◆ **GOAL OF THE EXERCISE**:
Would you reproduce each of the records below precisely, with the pictures left out?
═════ DATA SHOWN ═════
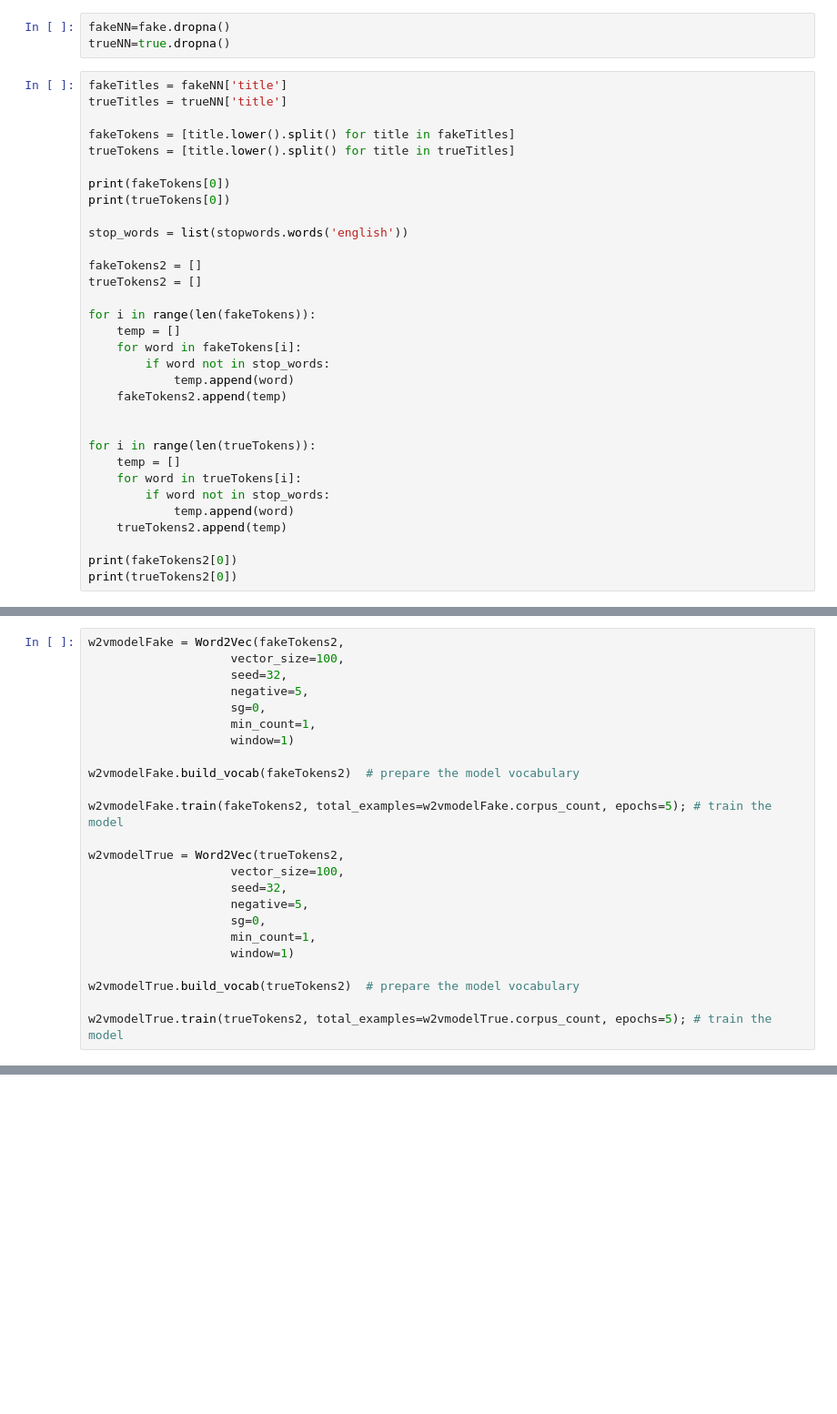
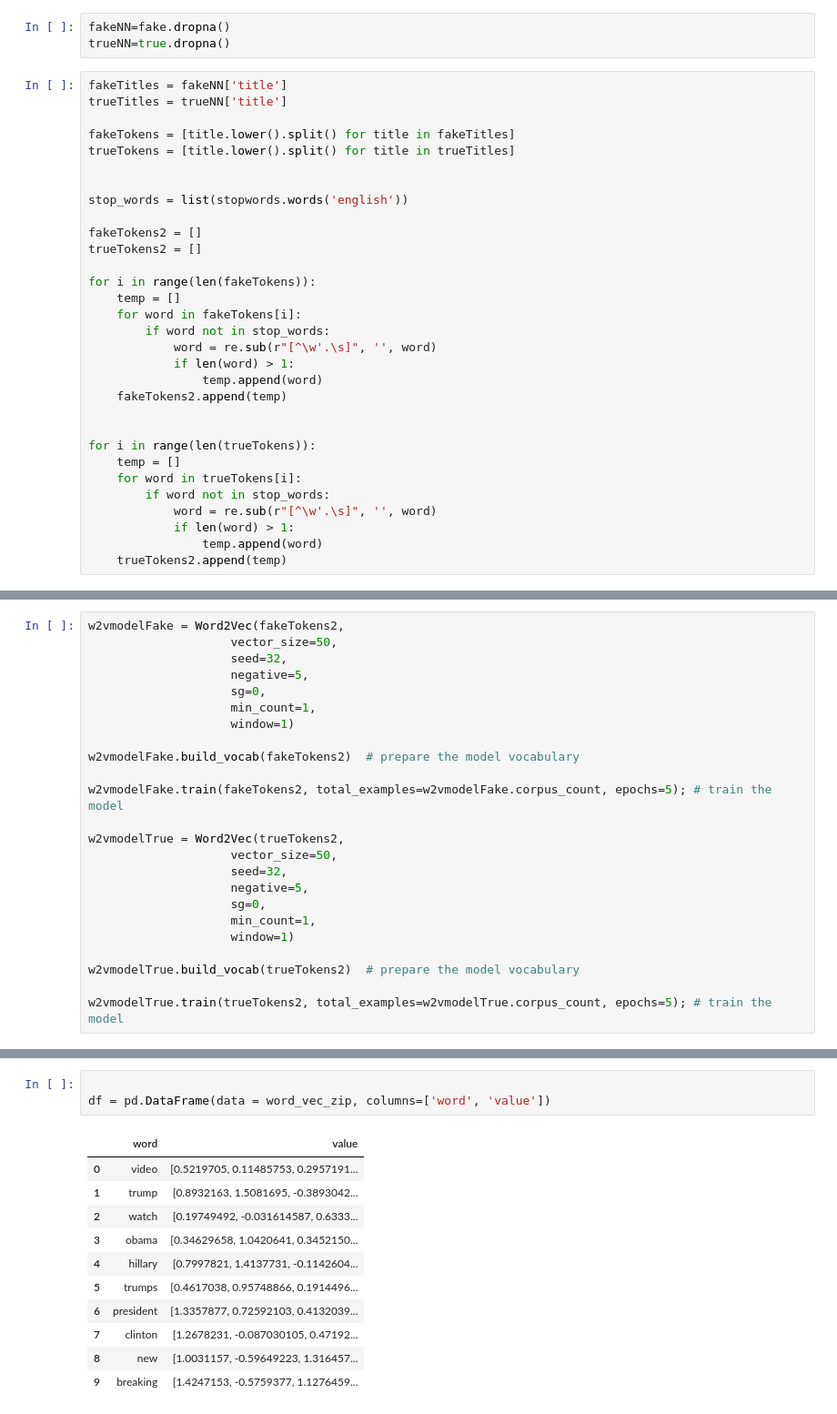
Before and after one commit to Themis-Sot/datam, a Jupyter notebook: Untitled0.ipynb, the cells around one changed output, grey strips where cells are left out. Shown: that part at 91% size. Drawn from its saved outputs; the diff is of its cells as text; blank space fills up the shorter version.

```diff
--- a/Untitled0.ipynb
+++ b/Untitled0.ipynb
@@ -60,8 +62,6 @@ trueTitles = trueNN['title']
 fakeTokens = [title.lower().split() for title in fakeTitles]
 trueTokens = [title.lower().split() for title in trueTitles]
 
-print(fakeTokens[0])
-print(trueTokens[0])
 
 stop_words = list(stopwords.words('english'))
 
@@ -72,7 +72,9 @@ for i in range(len(fakeTokens)):
     temp = []
     for word in fakeTokens[i]:
         if word not in stop_words:
-            temp.append(word)
+            word = re.sub(r"[^\w'.\s]", '', word)
+            if len(word) > 1:
+                temp.append(word)
     fakeTokens2.append(temp)
 
 
@@ -80,11 +82,10 @@ for i in range(len(trueTokens)):
     temp = []
     for word in trueTokens[i]:
         if word not in stop_words:
-            temp.append(word)
+            word = re.sub(r"[^\w'.\s]", '', word)
+            if len(word) > 1:
+                temp.append(word)
     trueTokens2.append(temp)
-
-print(fakeTokens2[0])
-print(trueTokens2[0])
 # %% [output]
 ['donald', 'trump', 'sends', 'out', 'embarrassing', 'new', 'year’s', 'eve', 'message;', 'this', 'is', 'disturbing']
 ['as', 'u.s.', 'budget', 'fight', 'looms,', 'republicans', 'flip', 'their', 'fiscal', 'script']
@@ -93,6 +94,6 @@ print(trueTokens2[0])
 # %%
 w2vmodelFake = Word2Vec(fakeTokens2,
-                    vector_size=100,
+                    vector_size=50,
                     seed=32,
                     negative=5,
                     sg=0,
@@ -104,7 +105,7 @@ w2vmodelFake.build_vocab(fakeTokens2)  # prepare the model vocabulary
 w2vmodelFake.train(fakeTokens2, total_examples=w2vmodelFake.corpus_count, epochs=5); # train the model
 
 w2vmodelTrue = Word2Vec(trueTokens2,
-                    vector_size=100,
+                    vector_size=50,
                     seed=32,
                     negative=5,
                     sg=0,
@@ -156,0 +150,15 @@ TypeError: ignored
+# %%
+
+df = pd.DataFrame(data = word_vec_zip, columns=['word', 'value'])
+# %% [output]
+|  | word | value |
+| 0 | video | [0.5219705, 0.11485753, 0.2957191... |
+| 1 | trump | [0.8932163, 1.5081695, -0.3893042... |
+| 2 | watch | [0.19749492, -0.031614587, 0.6333... |
+| 3 | obama | [0.34629658, 1.0420641, 0.3452150... |
+| 4 | hillary | [0.7997821, 1.4137731, -0.1142604... |
+| 5 | trumps | [0.4617038, 0.95748866, 0.1914496... |
+| 6 | president | [1.3357877, 0.72592103, 0.4132039... |
+| 7 | clinton | [1.2678231, -0.087030105, 0.47192... |
+| 8 | new | [1.0031157, -0.59649223, 1.316457... |
+| 9 | breaking | [1.4247153, -0.5759377, 1.1276459... |
```
Also changed, not shown: parts of 11 cells of this notebook.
═════
◆ **RESPONSE AREA**:
Before and after one commit to Themis-Sot/datam, a Jupyter notebook: Untitled0.ipynb, the cells around one changed output, grey strips where cells are left out. Shown: that part at 91% size. Drawn from its saved outputs; the diff is of its cells as text; blank space fills up the shorter version.

```diff
--- a/Untitled0.ipynb
+++ b/Untitled0.ipynb
@@ -60,8 +62,6 @@ trueTitles = trueNN['title']
 fakeTokens = [title.lower().split() for title in fakeTitles]
 trueTokens = [title.lower().split() for title in trueTitles]
 
-print(fakeTokens[0])
-print(trueTokens[0])
 
 stop_words = list(stopwords.words('english'))
 
@@ -72,7 +72,9 @@ for i in range(len(fakeTokens)):
     temp = []
     for word in fakeTokens[i]:
         if word not in stop_words:
-            temp.append(word)
+            word = re.sub(r"[^\w'.\s]", '', word)
+            if len(word) > 1:
+                temp.append(word)
     fakeTokens2.append(temp)
 
 
@@ -80,11 +82,10 @@ for i in range(len(trueTokens)):
     temp = []
     for word in trueTokens[i]:
         if word not in stop_words:
-            temp.append(word)
+            word = re.sub(r"[^\w'.\s]", '', word)
+            if len(word) > 1:
+                temp.append(word)
     trueTokens2.append(temp)
-
-print(fakeTokens2[0])
-print(trueTokens2[0])
 # %% [output]
 ['donald', 'trump', 'sends', 'out', 'embarrassing', 'new', 'year’s', 'eve', 'message;', 'this', 'is', 'disturbing']
 ['as', 'u.s.', 'budget', 'fight', 'looms,', 'republicans', 'flip', 'their', 'fiscal', 'script']
@@ -93,6 +94,6 @@ print(trueTokens2[0])
 # %%
 w2vmodelFake = Word2Vec(fakeTokens2,
-                    vector_size=100,
+                    vector_size=50,
                     seed=32,
                     negative=5,
                     sg=0,
@@ -104,7 +105,7 @@ w2vmodelFake.build_vocab(fakeTokens2)  # prepare the model vocabulary
 w2vmodelFake.train(fakeTokens2, total_examples=w2vmodelFake.corpus_count, epochs=5); # train the model
 
 w2vmodelTrue = Word2Vec(trueTokens2,
-                    vector_size=100,
+                    vector_size=50,
                     seed=32,
                     negative=5,
                     sg=0,
@@ -156,0 +150,15 @@ TypeError: ignored
+# %%
+
+df = pd.DataFrame(data = word_vec_zip, columns=['word', 'value'])
+# %% [output]
+|  | word | value |
+| 0 | video | [0.5219705, 0.11485753, 0.2957191... |
+| 1 | trump | [0.8932163, 1.5081695, -0.3893042... |
+| 2 | watch | [0.19749492, -0.031614587, 0.6333... |
+| 3 | obama | [0.34629658, 1.0420641, 0.3452150... |
+| 4 | hillary | [0.7997821, 1.4137731, -0.1142604... |
+| 5 | trumps | [0.4617038, 0.95748866, 0.1914496... |
+| 6 | president | [1.3357877, 0.72592103, 0.4132039... |
+| 7 | clinton | [1.2678231, -0.087030105, 0.47192... |
+| 8 | new | [1.0031157, -0.59649223, 1.316457... |
+| 9 | breaking | [1.4247153, -0.5759377, 1.1276459... |
```
Also changed, not shown: parts of 11 cells of this notebook.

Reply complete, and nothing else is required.